■ **Problem to work on**:
How do the lines below between the ones holding "the shorter version." and "is not added", inclusive, read? Give them again exactly, with no other lines.

■ **Edit tracking data**:

= = = = = = =

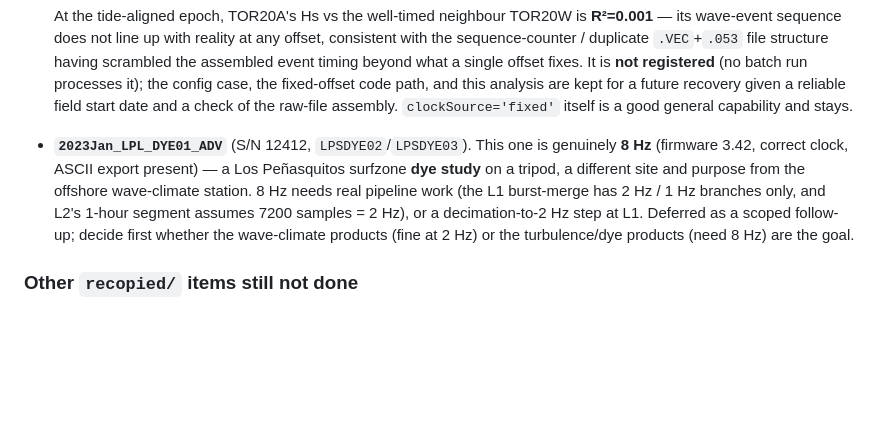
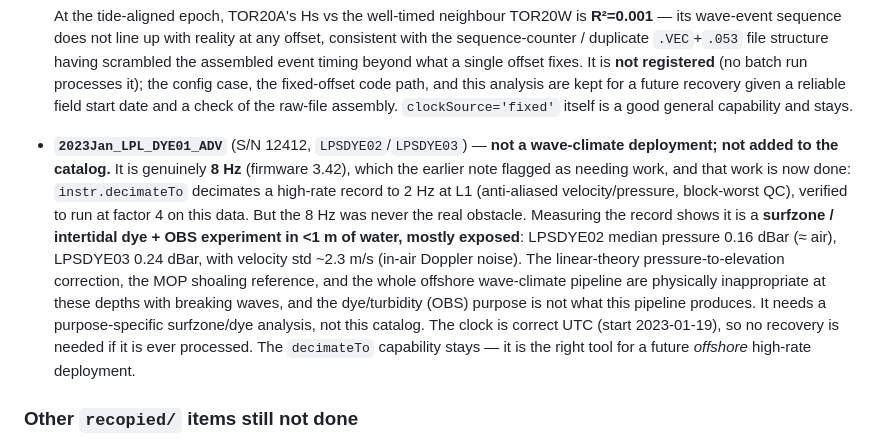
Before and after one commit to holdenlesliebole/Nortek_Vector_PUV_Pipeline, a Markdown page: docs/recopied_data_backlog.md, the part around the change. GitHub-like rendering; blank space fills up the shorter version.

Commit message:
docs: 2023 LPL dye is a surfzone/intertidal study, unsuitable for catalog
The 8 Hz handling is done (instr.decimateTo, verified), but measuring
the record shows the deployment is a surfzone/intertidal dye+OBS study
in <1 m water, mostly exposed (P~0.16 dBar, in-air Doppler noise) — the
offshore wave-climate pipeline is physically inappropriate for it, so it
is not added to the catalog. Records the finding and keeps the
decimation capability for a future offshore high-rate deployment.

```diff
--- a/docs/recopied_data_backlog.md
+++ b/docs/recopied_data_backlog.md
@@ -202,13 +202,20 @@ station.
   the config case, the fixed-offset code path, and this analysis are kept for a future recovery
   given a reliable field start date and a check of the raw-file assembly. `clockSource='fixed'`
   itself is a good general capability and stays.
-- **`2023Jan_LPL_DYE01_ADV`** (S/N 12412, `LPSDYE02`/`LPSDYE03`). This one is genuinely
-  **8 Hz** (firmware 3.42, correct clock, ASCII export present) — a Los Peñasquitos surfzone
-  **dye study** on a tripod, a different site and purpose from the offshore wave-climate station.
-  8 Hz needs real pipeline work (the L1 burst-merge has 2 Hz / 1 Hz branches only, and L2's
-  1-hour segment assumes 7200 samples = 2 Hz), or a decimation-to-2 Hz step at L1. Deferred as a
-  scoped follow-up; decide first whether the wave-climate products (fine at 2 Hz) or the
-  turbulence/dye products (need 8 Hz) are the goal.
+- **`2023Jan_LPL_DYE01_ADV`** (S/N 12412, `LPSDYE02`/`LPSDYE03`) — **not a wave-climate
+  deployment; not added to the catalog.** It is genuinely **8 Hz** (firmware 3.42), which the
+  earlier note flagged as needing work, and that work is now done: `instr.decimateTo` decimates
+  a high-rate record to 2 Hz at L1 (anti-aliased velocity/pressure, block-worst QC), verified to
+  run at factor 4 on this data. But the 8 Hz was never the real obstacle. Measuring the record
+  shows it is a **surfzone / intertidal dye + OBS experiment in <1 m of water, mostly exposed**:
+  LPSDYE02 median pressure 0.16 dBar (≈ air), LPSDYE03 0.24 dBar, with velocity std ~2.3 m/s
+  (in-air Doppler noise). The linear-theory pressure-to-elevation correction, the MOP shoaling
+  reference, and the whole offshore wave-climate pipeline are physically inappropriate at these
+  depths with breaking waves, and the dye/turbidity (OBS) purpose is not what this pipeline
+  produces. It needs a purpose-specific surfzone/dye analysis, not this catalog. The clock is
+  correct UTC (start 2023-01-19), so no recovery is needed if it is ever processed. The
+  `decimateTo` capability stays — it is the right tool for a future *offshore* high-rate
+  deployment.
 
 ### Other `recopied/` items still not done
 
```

= = = = = = =

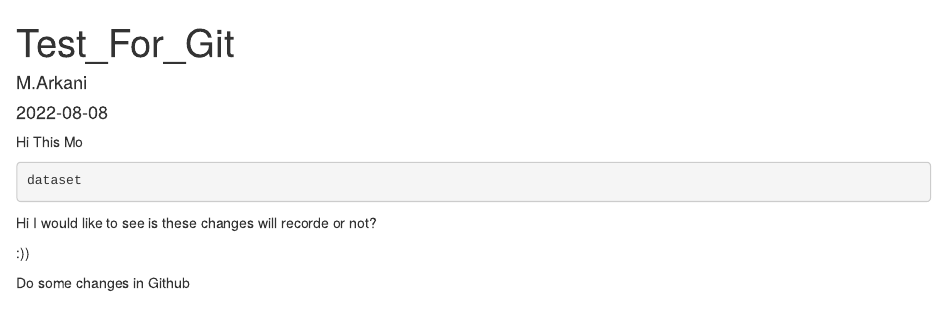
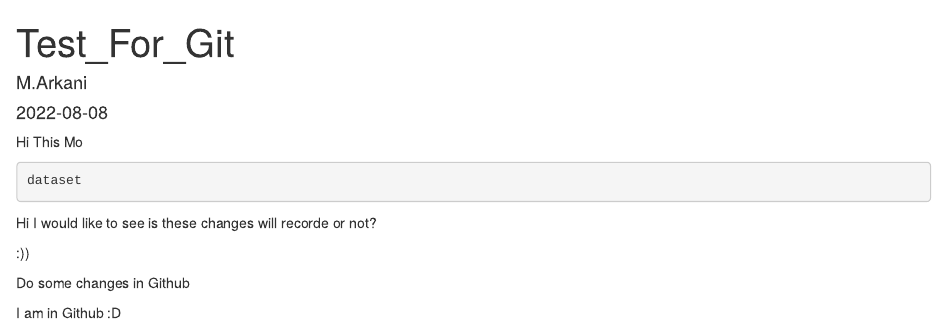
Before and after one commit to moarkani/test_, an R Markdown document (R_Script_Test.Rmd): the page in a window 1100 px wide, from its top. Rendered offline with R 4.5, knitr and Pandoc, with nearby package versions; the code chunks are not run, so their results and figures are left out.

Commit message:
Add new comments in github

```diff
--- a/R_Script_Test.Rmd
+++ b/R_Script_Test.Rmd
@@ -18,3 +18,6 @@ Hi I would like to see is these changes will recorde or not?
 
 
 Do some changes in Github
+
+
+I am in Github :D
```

= = = = = = =

■ **Written solution**:
Before and after one commit to holdenlesliebole/Nortek_Vector_PUV_Pipeline, a Markdown page: docs/recopied_data_backlog.md, the part around the change. GitHub-like rendering; blank space fills up the shorter version.

Commit message:
docs: 2023 LPL dye is a surfzone/intertidal study, unsuitable for catalog
The 8 Hz handling is done (instr.decimateTo, verified), but measuring
the record shows the deployment is a surfzone/intertidal dye+OBS study
in <1 m water, mostly exposed (P~0.16 dBar, in-air Doppler noise) — the
offshore wave-climate pipeline is physically inappropriate for it, so it
is not added to the catalog. Records the finding and keeps the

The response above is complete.